> [The problem]: Reproduce the entries exactly and omit the pictures.

Records from a data collection
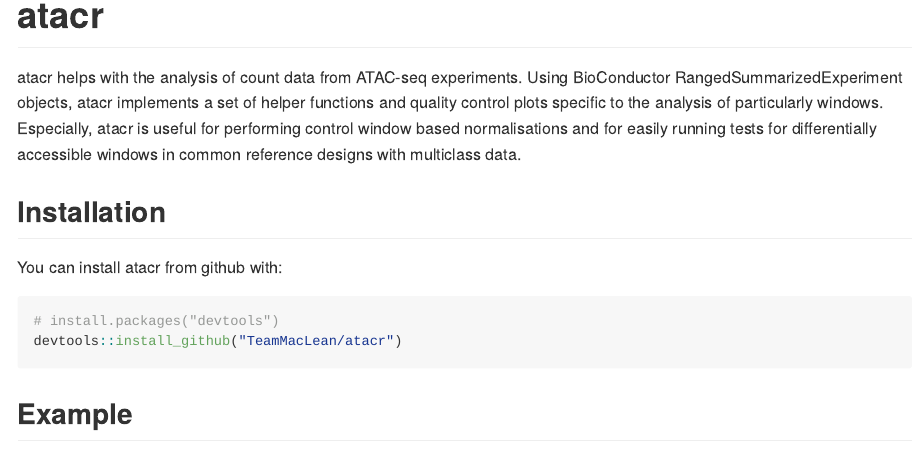
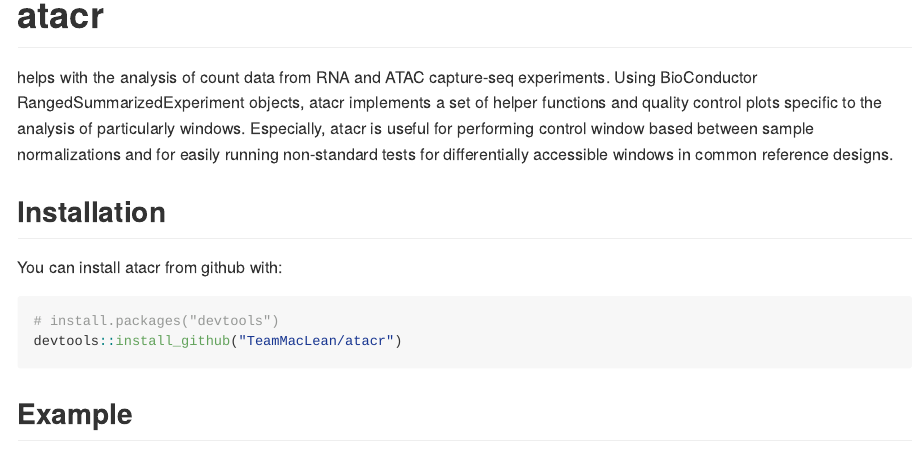
Before and after one commit to TeamMacLean/atacr, an R Markdown document (README.Rmd): the page in a window 1100 px wide, from 120 px down. The pictures show the output file README.md that the author committed with the source, drawn offline in the style of GitHub; badge pictures from the web are left out.

Commit message:
update readme

```diff
--- a/README.Rmd
+++ b/README.Rmd
@@ -16,7 +16,11 @@
 
 # atacr
 
-atacr helps with the analysis of count data from ATAC-seq experiments. Using BioConductor RangedSummarizedExperiment objects, atacr implements a set of helper functions and quality control plots specific to the analysis of particularly windows. Especially, atacr is useful for performing control window based normalisations and for easily running tests for differentially accessible windows in common reference designs with multiclass data.
+helps with the analysis of count data from RNA and ATAC capture-seq experiments.
+    Using BioConductor RangedSummarizedExperiment objects, atacr implements a set of helper
+    functions and quality control plots specific to the analysis of particularly windows.
+    Especially, atacr is useful for performing control window based between sample normalizations and for
+    easily running non-standard tests for differentially accessible windows in common reference designs.
 
 ## Installation
 
```
Also changed, not shown: README-unnamed-chunk-2-1.png, README.md.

> [Result of the task]:
Before and after one commit to TeamMacLean/atacr, an R Markdown document (README.Rmd): the page in a window 1100 px wide, from 120 px down. The pictures show the output file README.md that the author committed with the source, drawn offline in the style of GitHub; badge pictures from the web are left out.

Commit message:
update readme

```diff
--- a/README.Rmd
+++ b/README.Rmd
@@ -16,7 +16,11 @@
 
 # atacr
 
-atacr helps with the analysis of count data from ATAC-seq experiments. Using BioConductor RangedSummarizedExperiment objects, atacr implements a set of helper functions and quality control plots specific to the analysis of particularly windows. Especially, atacr is useful for performing control window based normalisations and for easily running tests for differentially accessible windows in common reference designs with multiclass data.
+helps with the analysis of count data from RNA and ATAC capture-seq experiments.
+    Using BioConductor RangedSummarizedExperiment objects, atacr implements a set of helper
+    functions and quality control plots specific to the analysis of particularly windows.
+    Especially, atacr is useful for performing control window based between sample normalizations and for
+    easily running non-standard tests for differentially accessible windows in common reference designs.
 
 ## Installation
 
```
Also changed, not shown: README-unnamed-chunk-2-1.png, README.md.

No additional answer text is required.